“We designed a strategy to make impurity-free materials more reliably,” said Jiadong Chen, the first author of the study and a U-M doctoral student in materials science and engineering and scientific computing. “The trick is to only work with two ingredients at a time, and deliberately make unstable intermediates that will react completely with the remaining ingredients.”

To test this strategy, Sun’s team designed 224 different recipes to create 35 different known materials containing elements used in today’s batteries and next-generation ‘beyond-lithium’ batteries.

Samuel Cross (left), a former Samsung engineer, stands in front of ASTRAL, Samsung's robotic lab, with co-first author Jiadong Chen (right), the study's computational lead and a doctoral student at U-M. Image credit: Samuel Cross, Advanced Materials Lab, Samsung Advanced Institute of Technology-America, Samsung Semiconductor
Samuel Cross (left), a former Samsung engineer, stands in front of ASTRAL, Samsung’s robotic lab, with co-first author Jiadong Chen (right), the study’s computational lead and a doctoral student at U-M. Image credit: Samuel Cross, Advanced Materials Lab, Samsung Advanced Institute of Technology-America, Samsung Semiconductor

The researchers then partnered with Samsung Semiconductor’s Advanced Materials Lab in Cambridge, Massachusetts, to test if their recipes produced these 35 materials with fewer impurities than conventional recipes. Samsung’s automated robotic lab can synthesize up to 24 different battery materials every 72 hours.

Robotic arms handle the ingredients and operate the lab equipment that assesses the purity of the resulting materials. Meanwhile, computers automatically record the results of each experiment, creating a database that researchers can use to determine which recipes worked best.

“With the automatic lab, we could broadly test our hypothesis on diverse battery chemistries,” Chen said.

The experiments confirmed that the new recipes with ingredients designed to be unstable tended to produce cleaner products. The new recipes improved the materials’ purity by up to 80%, and six of the target materials could only be made with new recipes.

Blueprints for the robotic lab were detailed in the team’s report, which Sun hopes will enable more chemistry labs to adopt robotic labs for both science and materials manufacturing.

“We need more data—not just from successful recipes but also the unsuccessful ones—to improve materials manufacturing strategies. More robotic labs will help generate the needed data,” Sun said.
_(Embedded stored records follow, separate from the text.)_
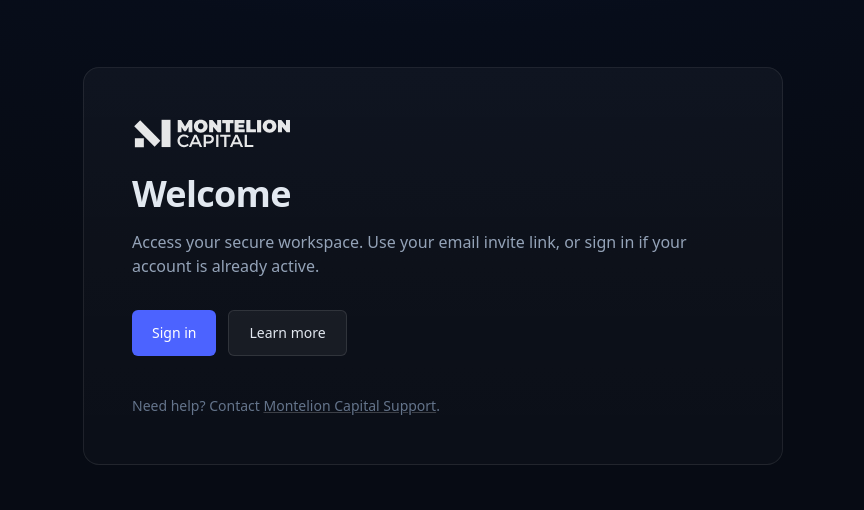
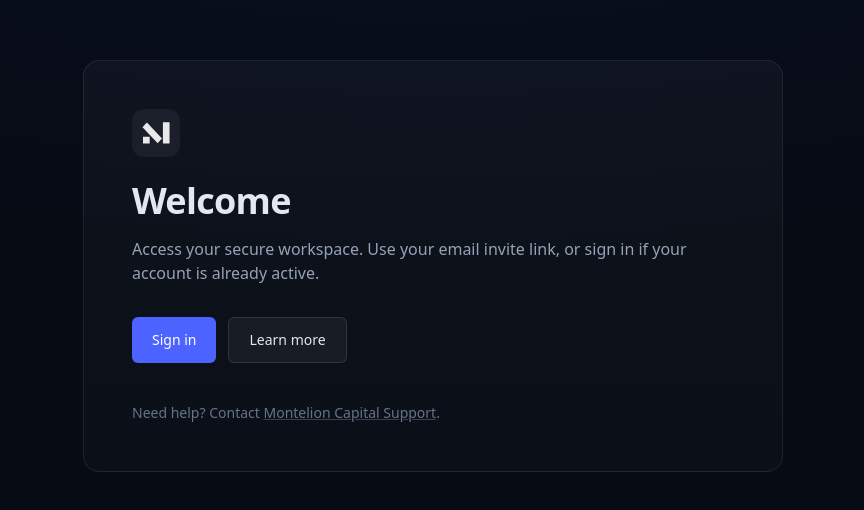
Before and after one commit to montelioncapital/montelion-app-v1, a Next.js app: page / in a window 1280 px wide. Shown: the part 134-644 px from the top of the page, without its empty margins (207-1071 px from the left). Built offline with nearby package versions, Linux system fonts and the light colour scheme.

Commit message:
Update page.jsx

```diff
--- a/app/page.jsx
+++ b/app/page.jsx
@@ -1,17 +1,17 @@
 import Image from "next/image";
-import logo from "../logo-montelion-02.svg";
+import icon from "../icone-montelion.svg";
 
 export default function Page() {
   return (
     <div className="mc-card">
       <div className="mc-section text-left">
-        {/* --- Logo ajouté ici --- */}
-        <div className="mb-6">
+        {/* Icône dans un carré arrondi */}
+        <div className="mb-6 flex items-center justify-center w-12 h-12 rounded-xl bg-[#1b1f2a]">
           <Image
-            src={logo}
-            alt="Montelion Capital"
-            width={160}
-            height={60}
+            src={icon}
+            alt="Montelion Icon"
+            width={28}
+            height={28}
             className="opacity-90"
             priority
           />
@@ -23,9 +23,7 @@
         </p>
 
         <div className="mt-8 flex gap-3">
-          <a href="/login" className="mc-btn mc-btn-primary">
-            Sign in
-          </a>
+          <a href="/login" className="mc-btn mc-btn-primary">Sign in</a>
           <button className="mc-btn mc-btn-ghost">Learn more</button>
         </div>
 
```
These labs are within reach for most research institutions and could significantly speed up materials development, the researchers say.

“The startup cost for the robotic equipment is about $120,000—not as high as you might think. But the payoffs in throughput, reliability and data-management are invaluable,” said study co-author Yan Eric Wang, principal engineer and project manager of Samsung’s Advanced Materials Lab.

The research was funded by the U.S. Department of Energy’s Basic Energy Sciences program.